South Sudan leaders order cease fire

President of Sudan Salva Kiir appending his signature to the deal in Juba this week, as regional leaders witness.

President of Sudan Salva Kiir appending his signature to the deal in Juba this week, as regional leaders witness.

Both leaders of South Sudan have declared the cease fire as dictated by the recently signed peace accord brokered by IGAD, regional leaders and the international community.

President Salva Kiir, who belatedly signed the deal on Wednesday was the first to order his forces to halt fighting rebel forces and ensure permanent cease fire takes effect Midnight Thursday.

And the rebel leader and former vice president Riek Machar followed suite and instructed his forces Friday to stop fighting government forces by end of the day Saturday.

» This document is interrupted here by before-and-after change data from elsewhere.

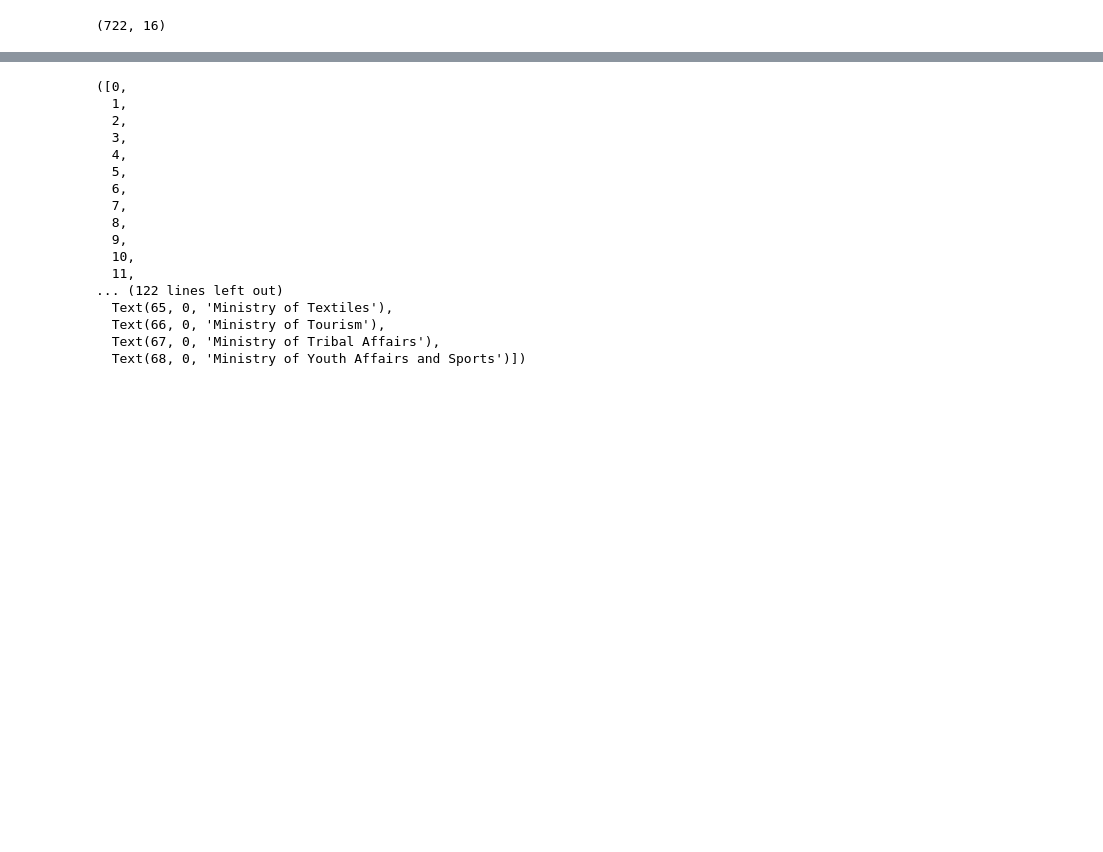
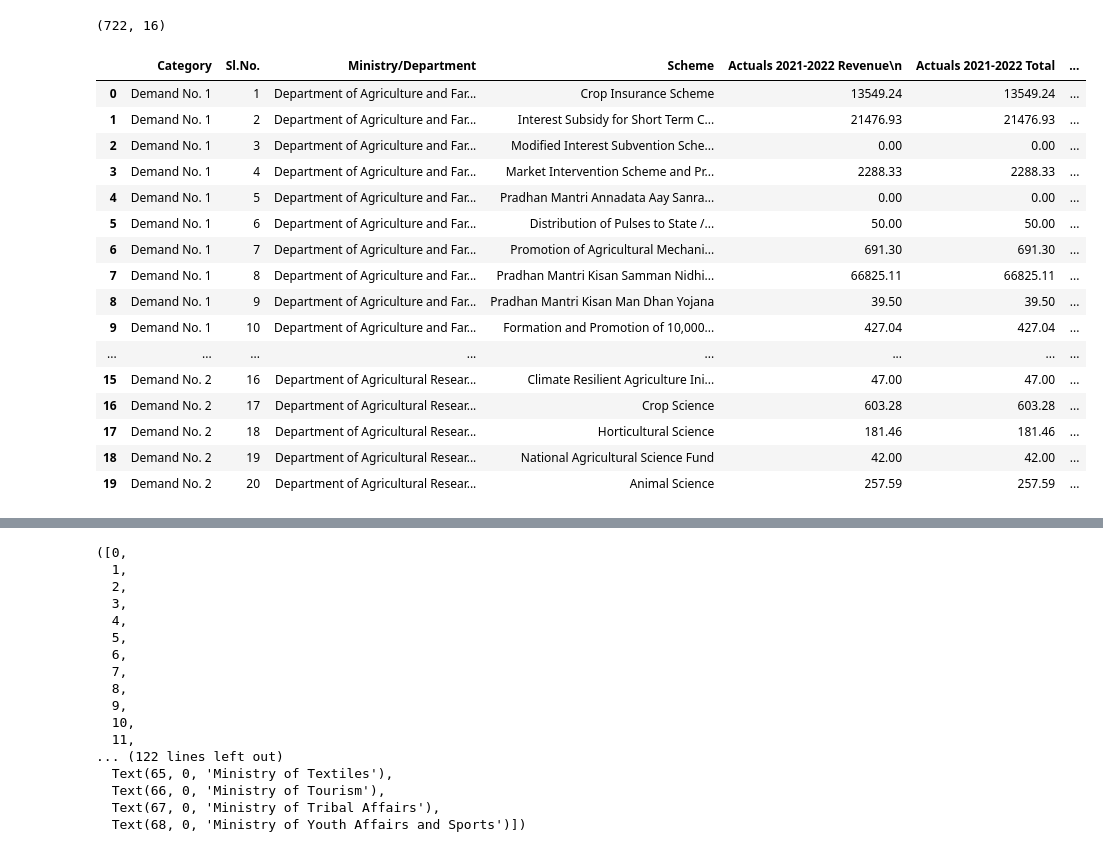
Before and after one commit to 0gaurav4/Financial-Budget-Analysis, a Jupyter notebook: Finance.ipynb, the cells around one changed output, grey strips where cells are left out. Cells and saved outputs as stored; diff of their text form; code cells hidden in the pictures; blank space fills up the shorter version.

```diff
--- a/Finance.ipynb
+++ b/Finance.ipynb
@@ -27,0 +31,20 @@ df.shape
+# %%
+df.head(20)
+# %% [output]
+|  | Category | Sl.No. | Ministry/Department | Scheme | Actuals 2021-2022 Revenue\n | Actuals 2021-2022 Total | ... |
+| 0 | Demand No. 1 | 1 | Department of Agriculture and Far... | Crop Insurance Scheme | 13549.24 | 13549.24 | ... |
+| 1 | Demand No. 1 | 2 | Department of Agriculture and Far... | Interest Subsidy for Short Term C... | 21476.93 | 21476.93 | ... |
+| 2 | Demand No. 1 | 3 | Department of Agriculture and Far... | Modified Interest Subvention Sche... | 0.00 | 0.00 | ... |
+| 3 | Demand No. 1 | 4 | Department of Agriculture and Far... | Market Intervention Scheme and Pr... | 2288.33 | 2288.33 | ... |
+| 4 | Demand No. 1 | 5 | Department of Agriculture and Far... | Pradhan Mantri Annadata Aay Sanra... | 0.00 | 0.00 | ... |
+| 5 | Demand No. 1 | 6 | Department of Agriculture and Far... | Distribution of Pulses to State /... | 50.00 | 50.00 | ... |
+| 6 | Demand No. 1 | 7 | Department of Agriculture and Far... | Promotion of Agricultural Mechani... | 691.30 | 691.30 | ... |
+| 7 | Demand No. 1 | 8 | Department of Agriculture and Far... | Pradhan Mantri Kisan Samman Nidhi... | 66825.11 | 66825.11 | ... |
+| 8 | Demand No. 1 | 9 | Department of Agriculture and Far... | Pradhan Mantri Kisan Man Dhan Yojana | 39.50 | 39.50 | ... |
+| 9 | Demand No. 1 | 10 | Department of Agriculture and Far... | Formation and Promotion of 10,000... | 427.04 | 427.04 | ... |
+| ... | ... | ... | ... | ... | ... | ... | ... |
+| 15 | Demand No. 2 | 16 | Department of Agricultural Resear... | Climate Resilient Agriculture Ini... | 47.00 | 47.00 | ... |
+| 16 | Demand No. 2 | 17 | Department of Agricultural Resear... | Crop Science | 603.28 | 603.28 | ... |
+| 17 | Demand No. 2 | 18 | Department of Agricultural Resear... | Horticultural Science | 181.46 | 181.46 | ... |
+| 18 | Demand No. 2 | 19 | Department of Agricultural Resear... | National Agricultural Science Fund | 42.00 | 42.00 | ... |
+| 19 | Demand No. 2 | 20 | Department of Agricultural Resear... | Animal Science | 257.59 | 257.59 | ... |
```
Also changed, not shown: parts of 8 cells of this notebook, 4 other files.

The peace agreement that was first signed by rebel leader Riek Machar in Ethiopia on August 17, and then by President Kiir 10 days later in Juba, required cessation of fighting within 72 hours after signing and the decision by both leaders to order a permanent cease fire is in line with the key provision.

“Reference to Chapter II article 1.1 of the Agreement on the Resolution of the Conflict in the Republic of South Sudan signed on 17th August 2015 in Addis Ababa, and 26th August 2015 in Juba, I, Riek Machar Teny-Dhurgon, Chairman and Commander-in-Chief of Sudan People’s Liberation Movement/Sudan People’s Liberation Army (SPLM/SPLA), hereby order all SPLM/SPLA forces to cease fire in the country as of midnight 29th August 2015,” Machar’s executive order reads in part.

If implemented the deal is designed to end the 20-month conflict that has destabilized Africa’s youngest nation and forced more than 2.2 million South Sudanese out of their homes and country.

Both leaders have recently been under intense pressure from regional leaders and the international community including AU, UN and US to implement this latest agreement or risk crippling sanctions.

“The United States stands ready to support the implementation of the agreement, to work with the men and women of South Sudan who are committed to peace, and to hold to account those who would undermine the agreement or violate the ceasefire.” John Kirby, US state department spokesman said in a statement this week.

Top military officials from both sides are due to meet in Addis Ababa, Ethiopia next week to work mechanisms of implementing the security related provisions.